▸ **Required action**:
If a line in the records below contains the word "export", return that line.

◆ ◆ ◆ ◆ ◆

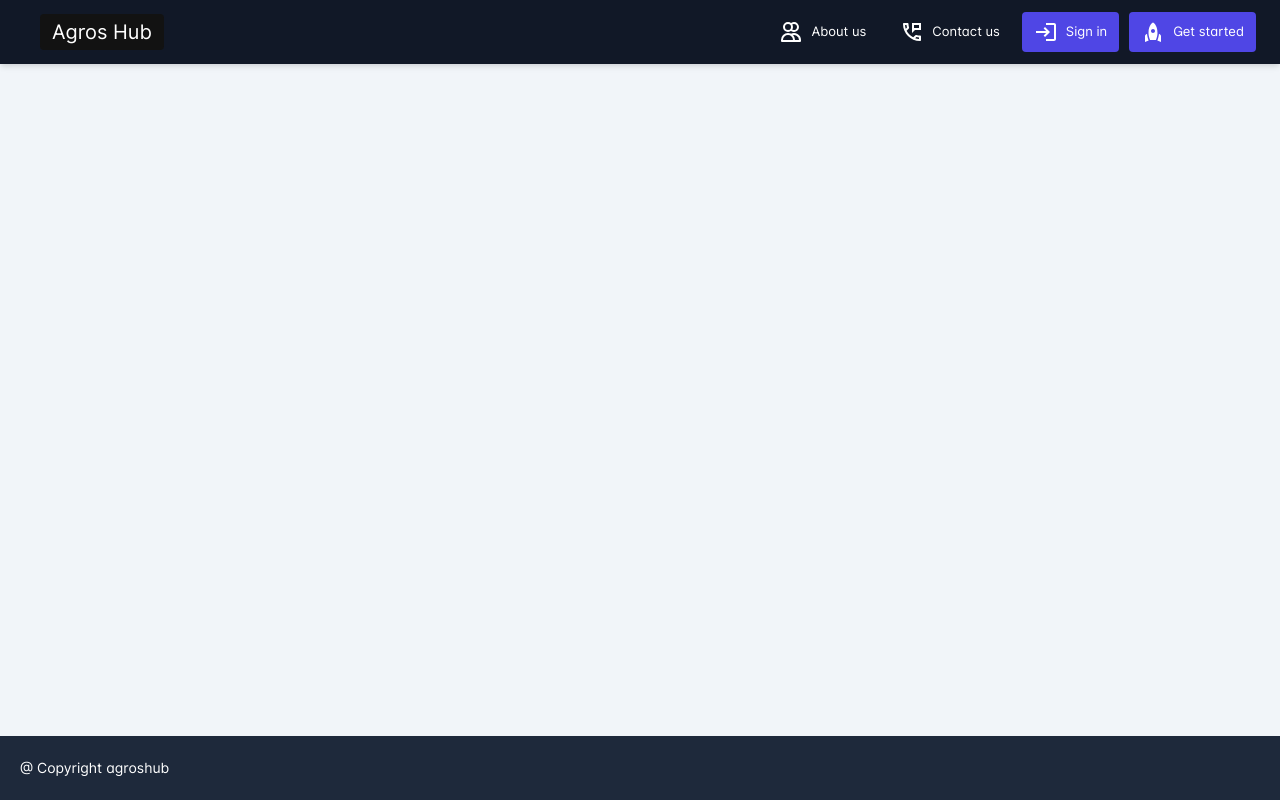
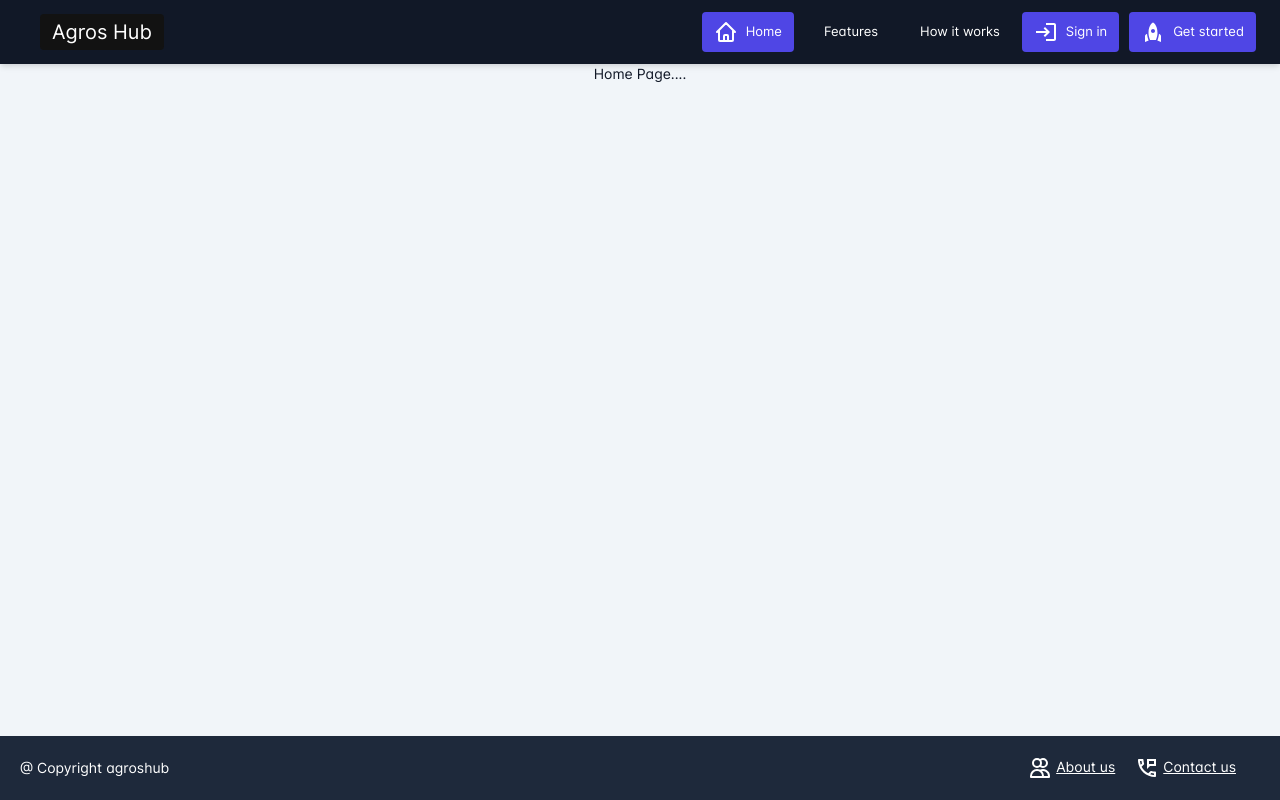
Before and after one commit to techwitzs-ventures/agros-website, a React (Create React App) app: page /apps/home in a window 1280 px wide. Before the commit this address led to /pages/error/404. Built offline with nearby package versions, Linux system fonts and the light colour scheme; what aws-amplify, mobile-detect would draw is missing.

Commit message:
navigation changed

```diff
--- a/src/app/configs/navigationConfig.js
+++ b/src/app/configs/navigationConfig.js
@@ -7,22 +7,29 @@ i18next.addResourceBundle('en', 'navigation', en);
 
 const navigationConfig = [
   {
-    id: 'aboutus',
-    title: 'About us',
+    id: 'home',
+    title: 'Home',
     type: 'item',
     auth: authRoles.onlyGuest,
-    icon: 'heroicons-outline:users',
-    translate: 'About us',
-    url: '/apps/about-us'
+    icon: 'heroicons-outline:home',
+    translate: 'Home',
+    url: '/apps/home'
   },
   {
-    id: 'contactus',
-    title: 'Contact us',
+    id: 'features',
+    title: 'Features',
     type: 'item',
     auth: authRoles.onlyGuest,
-    icon: 'material-outline:perm_phone_msg',
-    translate: 'Contact us',
-    url: '/apps/contact-us'
+    translate: 'Features',
+    url: '/apps/features'
+  },
+  {
+    id: 'how_it_works',
+    title: 'How it works',
+    type: 'item',
+    auth: authRoles.onlyGuest,
+    translate: 'How it works',
+    url: '/apps/how-it-works'
   },
   {
     id: 'signin',
@@ -31,16 +38,15 @@ const navigationConfig = [
     auth: authRoles.onlyGuest,
     icon: 'material-outline:login',
     translate: 'Sign in',
-    url: 'https://develop.d3u7ml2c0tfxhv.amplifyapp.com/'
+    url: 'https://feature.d3u7ml2c0tfxhv.amplifyapp.com/'
   },
   {
     id: 'signup',
     title: 'Get started',
     type: 'item',
     auth: authRoles.onlyGuest,
-    icon: 'heroicons-outline:home',
     translate: 'Get started',
-    url: 'https://develop.d3uu4km723ivc2.amplifyapp.com/'
+    url: 'https://feature.d3uu4km723ivc2.amplifyapp.com/'
   },
 ];
 
--- /dev/null
+++ b/src/app/main/apps/features/FeaturesPage.js
@@ -0,0 +1,9 @@
+import React from 'react'
+
+const FeaturesPage = () => {
+  return (
+    <div className='flex justify-center items-center'>Faetures Page....</div>
+  )
+}
+
+export default FeaturesPage
--- /dev/null
+++ b/src/app/main/apps/features/FeaturesPageConfig.js
@@ -0,0 +1,19 @@
+import { lazy } from 'react';
+
+const FeaturesPage = lazy(() => import('./FeaturesPage'));
+
+const FeaturesPageConfig = {
+  settings: {
+    layout: {
+      config: {},
+    },
+  },
+  routes: [
+    {
+      path: 'apps/features',
+      element: <FeaturesPage />,
+    },
+  ],
+};
+
+export default FeaturesPageConfig;
--- /dev/null
+++ b/src/app/main/apps/home/HomePage.js
@@ -0,0 +1,9 @@
+import React from 'react'
+
+const HomePage = () => {
+  return (
+    <div className='flex justify-center items-center'>Home Page....</div>
+  )
+}
+
+export default HomePage
--- /dev/null
+++ b/src/app/main/apps/home/HomePageConfig.js
@@ -0,0 +1,19 @@
+import { lazy } from 'react';
+
+const HomePage = lazy(() => import('./HomePage'));
+
+const HomePageConfig = {
+  settings: {
+    layout: {
+      config: {},
+    },
+  },
+  routes: [
+    {
+      path: 'apps/home',
+      element: <HomePage />,
+    },
+  ],
+};
+
+export default HomePageConfig;
--- /dev/null
+++ b/src/app/main/apps/how_it_works/How_it_WorksPage.js
@@ -0,0 +1,9 @@
+import React from 'react'
+
+const HowItWorks = () => {
+  return (
+    <div className='flex justify-center items-center'>How It Works Page....</div>
+  )
+}
+
+export default HowItWorks
--- /dev/null
+++ b/src/app/main/apps/how_it_works/How_it_WorksPageConfig.js
@@ -0,0 +1,19 @@
+import { lazy } from 'react';
+
+const HowItWorks = lazy(() => import('./How_it_WorksPage'));
+
+const HowItWorksPageConfig = {
+  settings: {
+    layout: {
+      config: {},
+    },
+  },
+  routes: [
+    {
+      path: 'apps/how-it-works',
+      element: <HowItWorks />,
+    },
+  ],
+};
+
+export default HowItWorksPageConfig;
--- a/src/app/theme-layouts/layout2/components/FooterLayout2.js
+++ b/src/app/theme-layouts/layout2/components/FooterLayout2.js
@@ -8,9 +8,22 @@ import { selectFooterTheme } from 'app/store/fuse/settingsSlice';
 import PurchaseButton from '../../shared-components/PurchaseButton';
 import DocumentationButton from '../../shared-components/DocumentationButton';
 import PoweredByLinks from '../../shared-components/PoweredByLinks';
+import { motion } from 'framer-motion';
+import { Link } from 'react-router-dom';
+import FuseSvgIcon from '@fuse/core/FuseSvgIcon';
+import { Typography } from '@mui/material';
 
 function FooterLayout2(props) {
   const footerTheme = useSelector(selectFooterTheme);
+
+  const container = {
+    show: {
+      transition: {
+        staggerChildren: 0.1,
+      },
+    },
+  };
+
 
   return (
     <ThemeProvider theme={footerTheme}>
@@ -29,6 +42,38 @@ function FooterLayout2(props) {
 
           <div className="flex grow shrink-0 px-12 justify-end">
             {/* <PoweredByLinks /> */}
+            <motion.div variants={container} initial="hidden" animate="show" className="flex items-center">
+              <Link
+                className="mx-4 px-4 flex"
+                to="/apps/about-us"
+                component={motion.a}
+                target="_self"
+                style={{ color: "#fff" }}
+                rel="noreferrer noopener"
+              >
+                <FuseSvgIcon color="action">
+                  heroicons-outline:users
+                </FuseSvgIcon>
+                <Typography className='px-4'>
+                  About us
+                </Typography>
+              </Link>
+              <Link
+                className="mx-4 px-4 flex"
+                to="/apps/contact-us"
+                component={motion.a}
+                target="_self"
+                style={{ color: "#fff" }}
+                rel="noreferrer noopener"
+              >
+                <FuseSvgIcon color="action">
+                  material-outline:perm_phone_msg
+                </FuseSvgIcon>
+                <Typography className='px-4'>
+                  Contact us
+                </Typography>
+              </Link>
+            </motion.div>
           </div>
         </Toolbar>
       </AppBar>
```
Also changed, not shown: src/app/main/apps/appsConfig.js (+7 -1 lines).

◆ ◆ ◆ ◆ ◆

▸ **Answer below**:
+export default FeaturesPage
+export default FeaturesPageConfig;
+export default HomePage
+export default HomePageConfig;
+export default HowItWorks
+export default HowItWorksPageConfig;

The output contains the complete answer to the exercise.